►
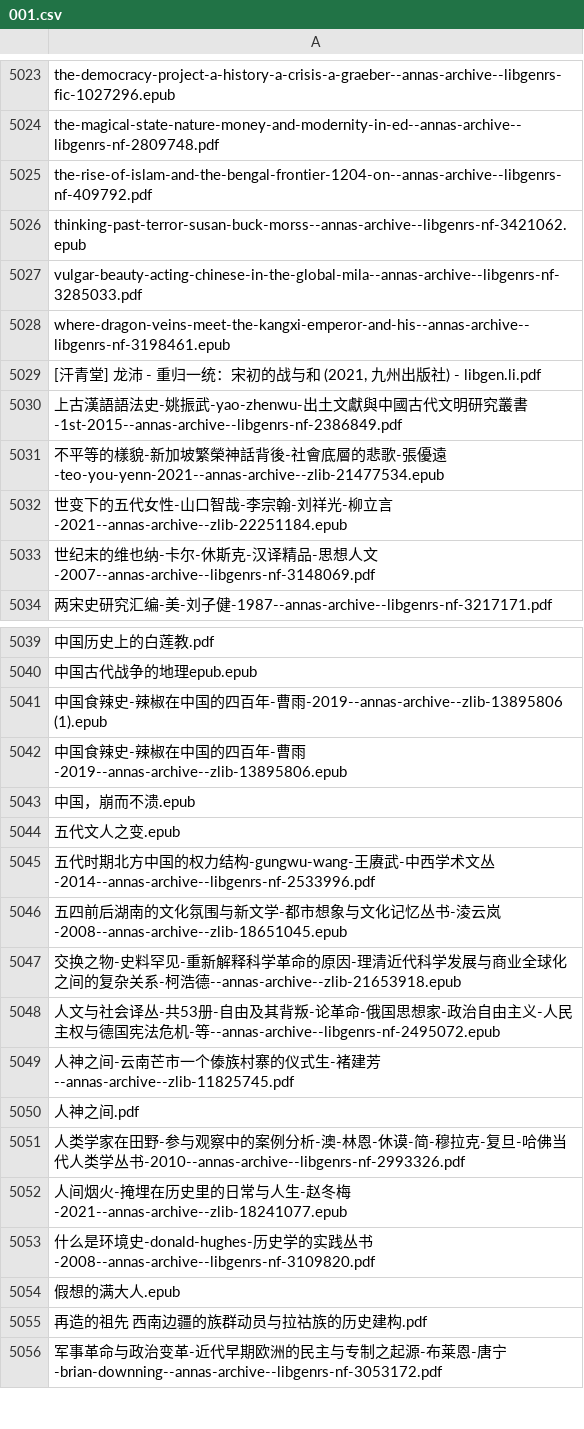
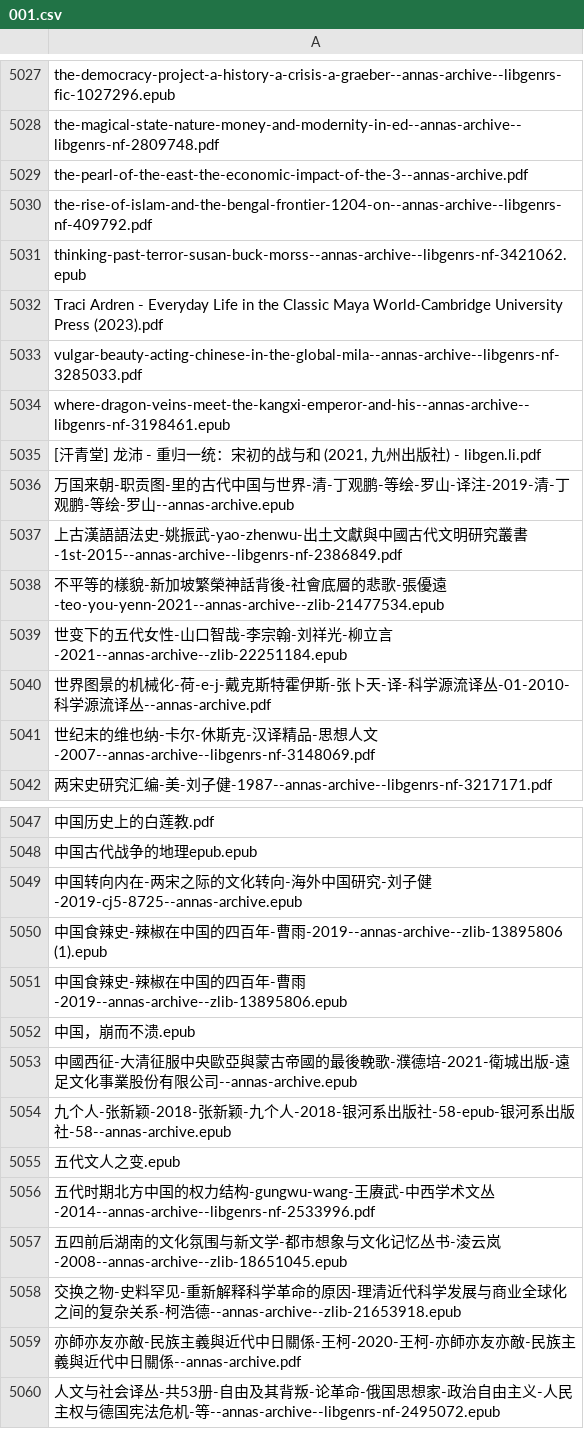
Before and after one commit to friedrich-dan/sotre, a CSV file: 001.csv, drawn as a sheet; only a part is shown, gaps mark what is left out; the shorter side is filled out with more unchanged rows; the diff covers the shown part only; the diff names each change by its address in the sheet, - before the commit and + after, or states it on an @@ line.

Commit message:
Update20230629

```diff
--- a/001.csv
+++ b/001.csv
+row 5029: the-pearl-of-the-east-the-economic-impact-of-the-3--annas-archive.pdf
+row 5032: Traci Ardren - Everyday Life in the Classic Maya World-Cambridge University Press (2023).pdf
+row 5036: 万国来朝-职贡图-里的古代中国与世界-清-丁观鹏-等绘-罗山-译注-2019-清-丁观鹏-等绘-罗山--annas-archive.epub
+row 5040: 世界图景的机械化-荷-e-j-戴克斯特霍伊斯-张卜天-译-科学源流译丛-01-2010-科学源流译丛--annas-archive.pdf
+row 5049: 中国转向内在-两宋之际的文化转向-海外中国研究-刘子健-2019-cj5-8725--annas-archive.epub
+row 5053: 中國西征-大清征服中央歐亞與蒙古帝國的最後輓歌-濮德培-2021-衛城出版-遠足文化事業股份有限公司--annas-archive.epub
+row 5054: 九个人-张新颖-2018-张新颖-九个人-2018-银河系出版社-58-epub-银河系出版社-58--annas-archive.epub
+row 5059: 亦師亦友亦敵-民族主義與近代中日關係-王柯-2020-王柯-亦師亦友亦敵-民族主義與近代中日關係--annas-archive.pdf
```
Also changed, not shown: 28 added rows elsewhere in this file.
◄
- Work to complete:
Copy out the preceding entries without a single change, leaving out the pictures.

- Written answer:
Before and after one commit to friedrich-dan/sotre, a CSV file: 001.csv, drawn as a sheet; only a part is shown, gaps mark what is left out; the shorter side is filled out with more unchanged rows; the diff covers the shown part only; the diff names each change by its address in the sheet, - before the commit and + after, or states it on an @@ line.

Commit message:
Update20230629

```diff
--- a/001.csv
+++ b/001.csv
+row 5029: the-pearl-of-the-east-the-economic-impact-of-the-3--annas-archive.pdf
+row 5032: Traci Ardren - Everyday Life in the Classic Maya World-Cambridge University Press (2023).pdf
+row 5036: 万国来朝-职贡图-里的古代中国与世界-清-丁观鹏-等绘-罗山-译注-2019-清-丁观鹏-等绘-罗山--annas-archive.epub
+row 5040: 世界图景的机械化-荷-e-j-戴克斯特霍伊斯-张卜天-译-科学源流译丛-01-2010-科学源流译丛--annas-archive.pdf
+row 5049: 中国转向内在-两宋之际的文化转向-海外中国研究-刘子健-2019-cj5-8725--annas-archive.epub
+row 5053: 中國西征-大清征服中央歐亞與蒙古帝國的最後輓歌-濮德培-2021-衛城出版-遠足文化事業股份有限公司--annas-archive.epub
+row 5054: 九个人-张新颖-2018-张新颖-九个人-2018-银河系出版社-58-epub-银河系出版社-58--annas-archive.epub
+row 5059: 亦師亦友亦敵-民族主義與近代中日關係-王柯-2020-王柯-亦師亦友亦敵-民族主義與近代中日關係--annas-archive.pdf
```
Also changed, not shown: 28 added rows elsewhere in this file.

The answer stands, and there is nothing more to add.